In a journey to start from the beginning after more than a year of troubles, ecommerce player Snapdeal has now converted the preference shares of all its stakeholders, including SoftBank and Nexus Venture Partners, into equity shares, according to documents filed with the Registrar of Companies (ROC).
The development was first reported by MoneyControl. One of the major stakeholders of Snapdeal, Nexus Venture Partners told Inc42, “We welcome and support this simplified, growth-oriented capital structure for Snapdeal, that aligns the interests of employees, shareholders and the broader Snapdeal community. This step will foster further innovation to best serve our loyal customers.”
It is to be noted that simplification of a capitalisation table is seen as a preparation of a public listing as a simple capitalisation structure is favoured by the market. The company, however, is not anywhere near a public listing.
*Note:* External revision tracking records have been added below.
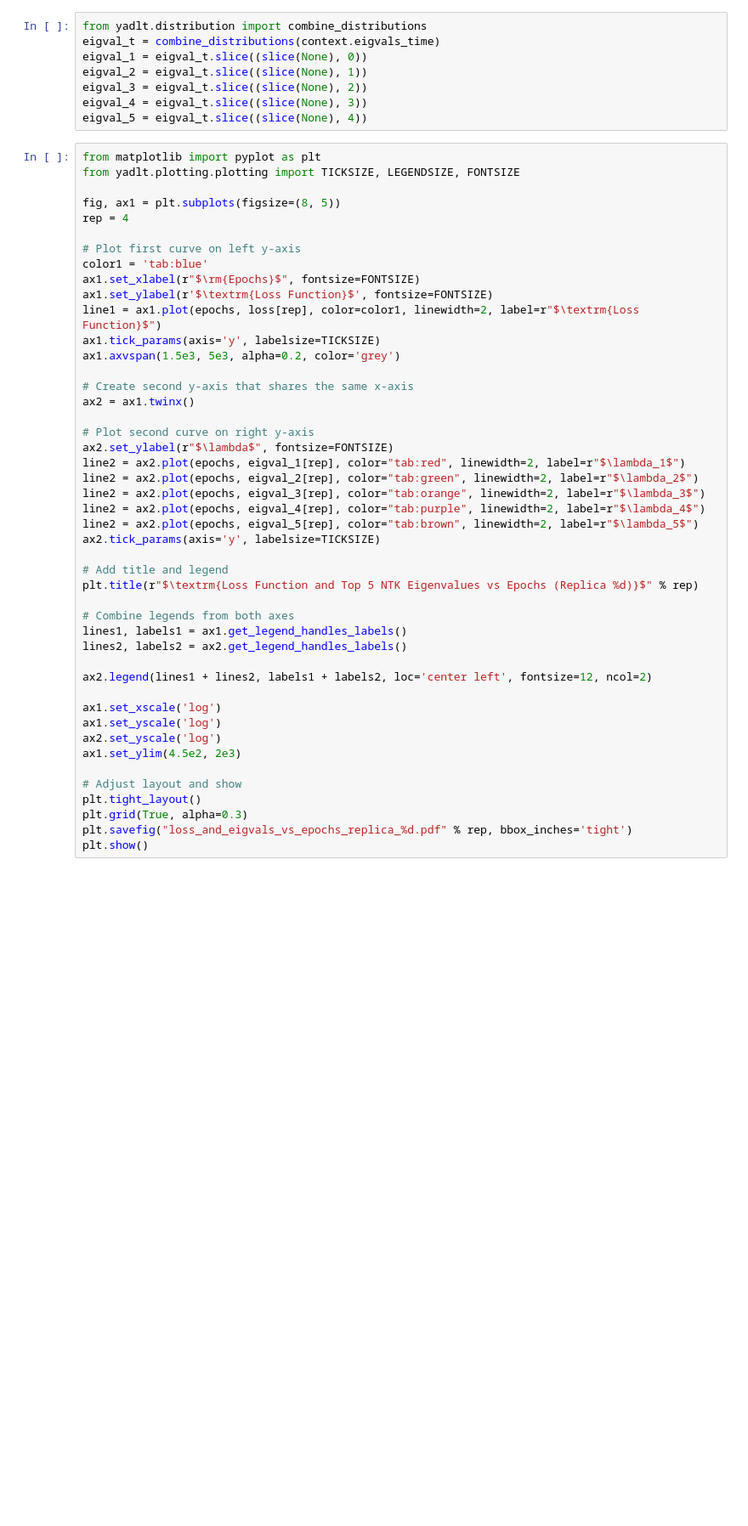
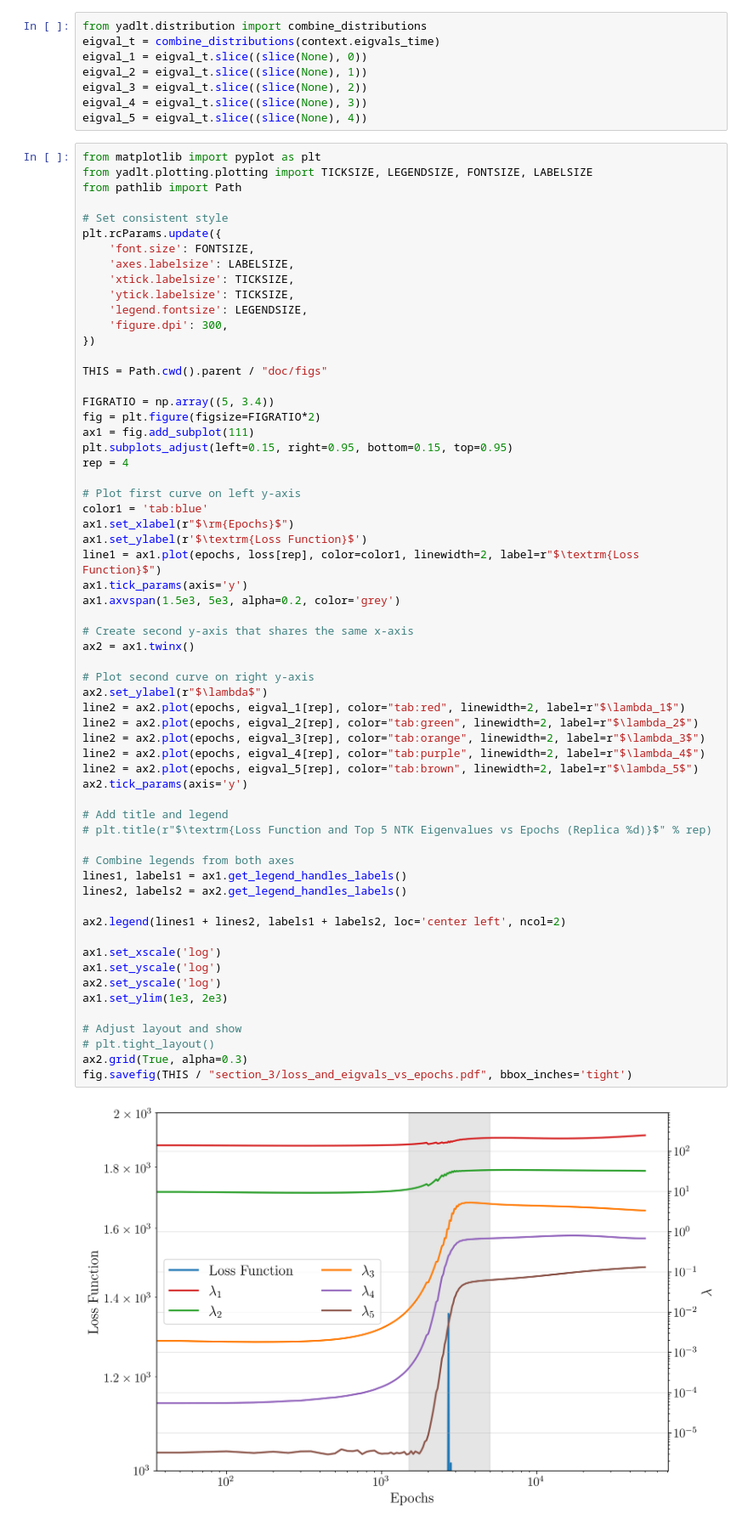
Before and after one commit to achiefa/DeepLearningTheory, a Jupyter notebook: notebooks/loss_variation.ipynb, the cells around one changed output. Shown: that part at 85% size. Saved outputs shown, nothing was run; the diff lists cells and outputs as text; blank space fills up the shorter version.

Commit message:
Update figures

```diff
--- a/notebooks/loss_variation.ipynb
+++ b/notebooks/loss_variation.ipynb
@@ -38,47 +43,64 @@ eigval_4 = eigval_t.slice((slice(None), 3))
 eigval_5 = eigval_t.slice((slice(None), 4))
 # %%
 from matplotlib import pyplot as plt
-from yadlt.plotting.plotting import TICKSIZE, LEGENDSIZE, FONTSIZE
+from yadlt.plotting.plotting import TICKSIZE, LEGENDSIZE, FONTSIZE, LABELSIZE
+from pathlib import Path
 
-fig, ax1 = plt.subplots(figsize=(8, 5))
+# Set consistent style
+plt.rcParams.update({
+    'font.size': FONTSIZE,
+    'axes.labelsize': LABELSIZE,
+    'xtick.labelsize': TICKSIZE,
+    'ytick.labelsize': TICKSIZE,
+    'legend.fontsize': LEGENDSIZE,
+    'figure.dpi': 300,
+})
+
+THIS = Path.cwd().parent / "doc/figs"
+
+FIGRATIO = np.array((5, 3.4))
+fig = plt.figure(figsize=FIGRATIO*2)
+ax1 = fig.add_subplot(111)
+plt.subplots_adjust(left=0.15, right=0.95, bottom=0.15, top=0.95)
 rep = 4
 
 # Plot first curve on left y-axis
 color1 = 'tab:blue'
-ax1.set_xlabel(r"$\rm{Epochs}$", fontsize=FONTSIZE)
-ax1.set_ylabel(r'$\textrm{Loss Function}$', fontsize=FONTSIZE)
+ax1.set_xlabel(r"$\rm{Epochs}$")
+ax1.set_ylabel(r'$\textrm{Loss Function}$')
 line1 = ax1.plot(epochs, loss[rep], color=color1, linewidth=2, label=r"$\textrm{Loss Function}$")
-ax1.tick_params(axis='y', labelsize=TICKSIZE)
+ax1.tick_params(axis='y')
 ax1.axvspan(1.5e3, 5e3, alpha=0.2, color='grey')
 
 # Create second y-axis that shares the same x-axis
 ax2 = ax1.twinx()
 
 # Plot second curve on right y-axis
-ax2.set_ylabel(r"$\lambda$", fontsize=FONTSIZE)
+ax2.set_ylabel(r"$\lambda$")
 line2 = ax2.plot(epochs, eigval_1[rep], color="tab:red", linewidth=2, label=r"$\lambda_1$")
 line2 = ax2.plot(epochs, eigval_2[rep], color="tab:green", linewidth=2, label=r"$\lambda_2$")
 line2 = ax2.plot(epochs, eigval_3[rep], color="tab:orange", linewidth=2, label=r"$\lambda_3$")
 line2 = ax2.plot(epochs, eigval_4[rep], color="tab:purple", linewidth=2, label=r"$\lambda_4$")
 line2 = ax2.plot(epochs, eigval_5[rep], color="tab:brown", linewidth=2, label=r"$\lambda_5$")
-ax2.tick_params(axis='y', labelsize=TICKSIZE)
+ax2.tick_params(axis='y')
 
 # Add title and legend
-plt.title(r"$\textrm{Loss Function and Top 5 NTK Eigenvalues vs Epochs (Replica %d)}$" % rep)
+# plt.title(r"$\textrm{Loss Function and Top 5 NTK Eigenvalues vs Epochs (Replica %d)}$" % rep)
 
 # Combine legends from both axes
 lines1, labels1 = ax1.get_legend_handles_labels()
 lines2, labels2 = ax2.get_legend_handles_labels()
 
-ax2.legend(lines1 + lines2, labels1 + labels2, loc='center left', fontsize=12, ncol=2)
+ax2.legend(lines1 + lines2, labels1 + labels2, loc='center left', ncol=2)
 
 ax1.set_xscale('log')
 ax1.set_yscale('log')
 ax2.set_yscale('log')
-ax1.set_ylim(4.5e2, 2e3)
+ax1.set_ylim(1e3, 2e3)
 
 # Adjust layout and show
-plt.tight_layout()
-plt.grid(True, alpha=0.3)
-plt.savefig("loss_and_eigvals_vs_epochs_replica_%d.pdf" % rep, bbox_inches='tight')
-plt.show()
+# plt.tight_layout()
+ax2.grid(True, alpha=0.3)
+fig.savefig(THIS / "section_3/loss_and_eigvals_vs_epochs.pdf", bbox_inches='tight')
+# %% [output]
+[figure, added]
```
Also changed, not shown: parts of 1 cell of this notebook, 14 other files.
Thus, the change in cap structure here may also attract new investors if the company wants to take the private route.
As a result of this conversion, the company now has a single class of shareholding and all shares of the company have the same economic value.
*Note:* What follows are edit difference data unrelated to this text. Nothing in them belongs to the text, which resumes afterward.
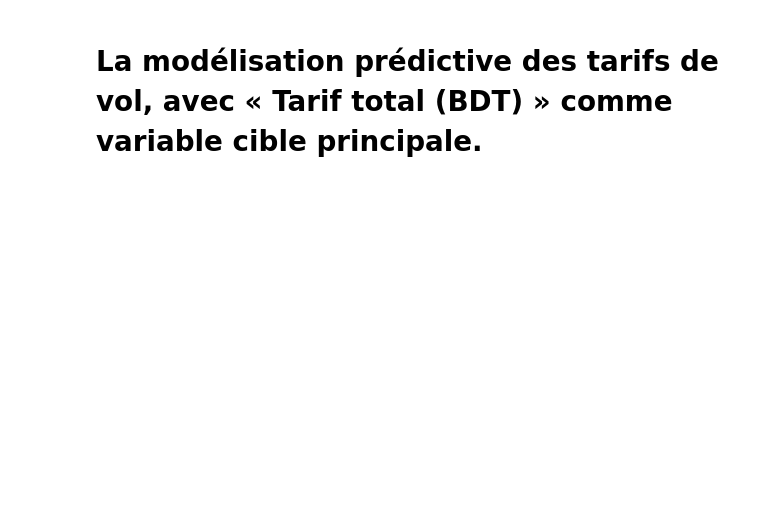
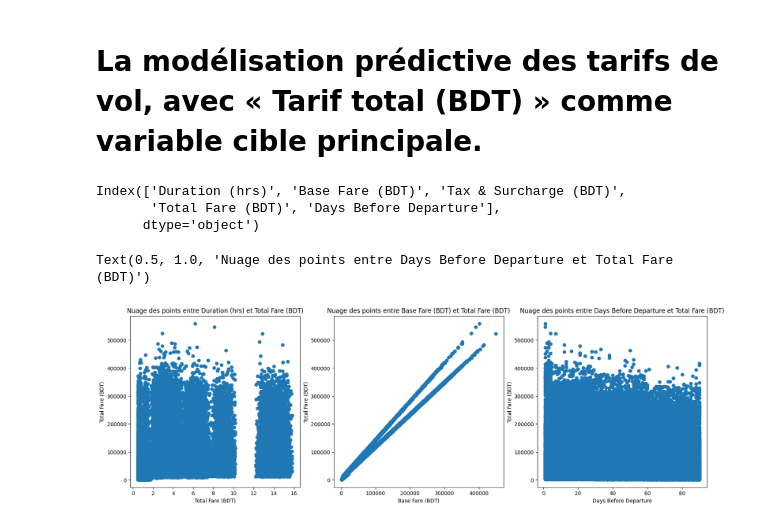
Before and after one commit to bigirimanainnocent12/Apprentissage_automatique, a Jupyter notebook: Ensemble_de_données_sur_les_prix_des_vols_au_Bangladesh.ipynb, the cells around one changed output. Drawn from its saved outputs; the diff is of its cells as text; code cells hidden in the pictures; blank space fills up the shorter version.

```diff
--- a/Ensemble_de_données_sur_les_prix_des_vols_au_Bangladesh.ipynb
+++ b/Ensemble_de_données_sur_les_prix_des_vols_au_Bangladesh.ipynb
@@ -273,3 +298,31 @@ df.select_dtypes(include=['int64','float64']).describe().transpose()
 | Days Before Departure | 57000.0 | 45.460579 | 26.015657 | 1.000000 | 23.000000 | 45.000000 | 68.000000 | 90.000000 |
 # %% [markdown]
 # **La modélisation prédictive des tarifs de vol, avec « Tarif total (BDT) » comme variable cible principale.**
+# %%
+df.select_dtypes(include=['int64','float64']).columns
+# %% [output]
+Index(['Duration (hrs)', 'Base Fare (BDT)', 'Tax & Surcharge (BDT)',
+       'Total Fare (BDT)', 'Days Before Departure'],
+      dtype='object')
+# %%
+
+fig,axes=plt.subplots(nrows=1,ncols=3,figsize=(20,6))
+
+axes[0].plot(df['Duration (hrs)'],df['Total Fare (BDT)'],'o')
+axes[0].set_ylabel('Total Fare (BDT)')
+axes[0].set_xlabel('Total Fare (BDT)')
+
+axes[0].set_title('Nuage des points entre Duration (hrs) et Total Fare (BDT)')
+
+axes[1].plot(df['Base Fare (BDT)'],df['Total Fare (BDT)'],'o')
+axes[1].set_ylabel('Total Fare (BDT)')
+axes[1].set_xlabel('Base Fare (BDT)')
+axes[1].set_title('Nuage des points entre Base Fare (BDT) et Total Fare (BDT)')
+
+axes[2].plot(df['Days Before Departure'],df['Total Fare (BDT)'],'o')
+axes[2].set_ylabel('Total Fare (BDT)')
+axes[2].set_xlabel('Days Before Departure')
+axes[2].set_title('Nuage des points entre Days Before Departure et Total Fare (BDT)')
+# %% [output]
+Text(0.5, 1.0, 'Nuage des points entre Days Before Departure et Total Fare (BDT)')
+[figure, added]
```
Also changed, not shown: parts of 5 cells of this notebook.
Also, this may benefit the executives with employee stock options (ESOPs) whose shares will have the same value as compared to the biggest shareholder on the board, in this case, SoftBank.
SoftBank spokesperson told Inc42, “We are happy to support the creation of a capital structure at Snapdeal, that is aligned with the growth objectives of the company and also rewards the team that is building the business.”
Snapdeal, which once held the No. 2 spot in the Indian ecommerce industry, has been in troubled waters for the past few years, with frequent office changes, bursts of hirings alternated with layoffs, and investors writing down investments. It was even dragged to the courts by some of its sellers over alleged non-payment of dues.
Recently, founders Kunal Bahl and Rohit Bansal had informed employees that the company has been cash flow positive in June 2018 which means that the company is now earning money from its business. They also claimed that the company has no current or future dependency on funding, has made the industry sit up and take notice.
Here is a small dive into the past, asserting major events the company has gone through:
It is being further speculated that the company is currently focussing on the sale of high margin categories such as home decor, general merchandise and apparel among other things and is learnt to have reduced its cash burn heavily as compared to the last couple of years.
With Indian ecommerce industry expected to reach $200 Bn by 2020, the competition doesn’t seem to lighten up at any moment. Here’s a quick update of happenings in Indian ecommerce:
- Walmart acquired 77% stake in Flipkart for $16 Bn
- Google plans to enter the Indian ecommerce industry as a solo player
- Amazon may buy a stake in Future Retail, More and Spencers’
- The Indian government is addressing issues of Ecommerce Policy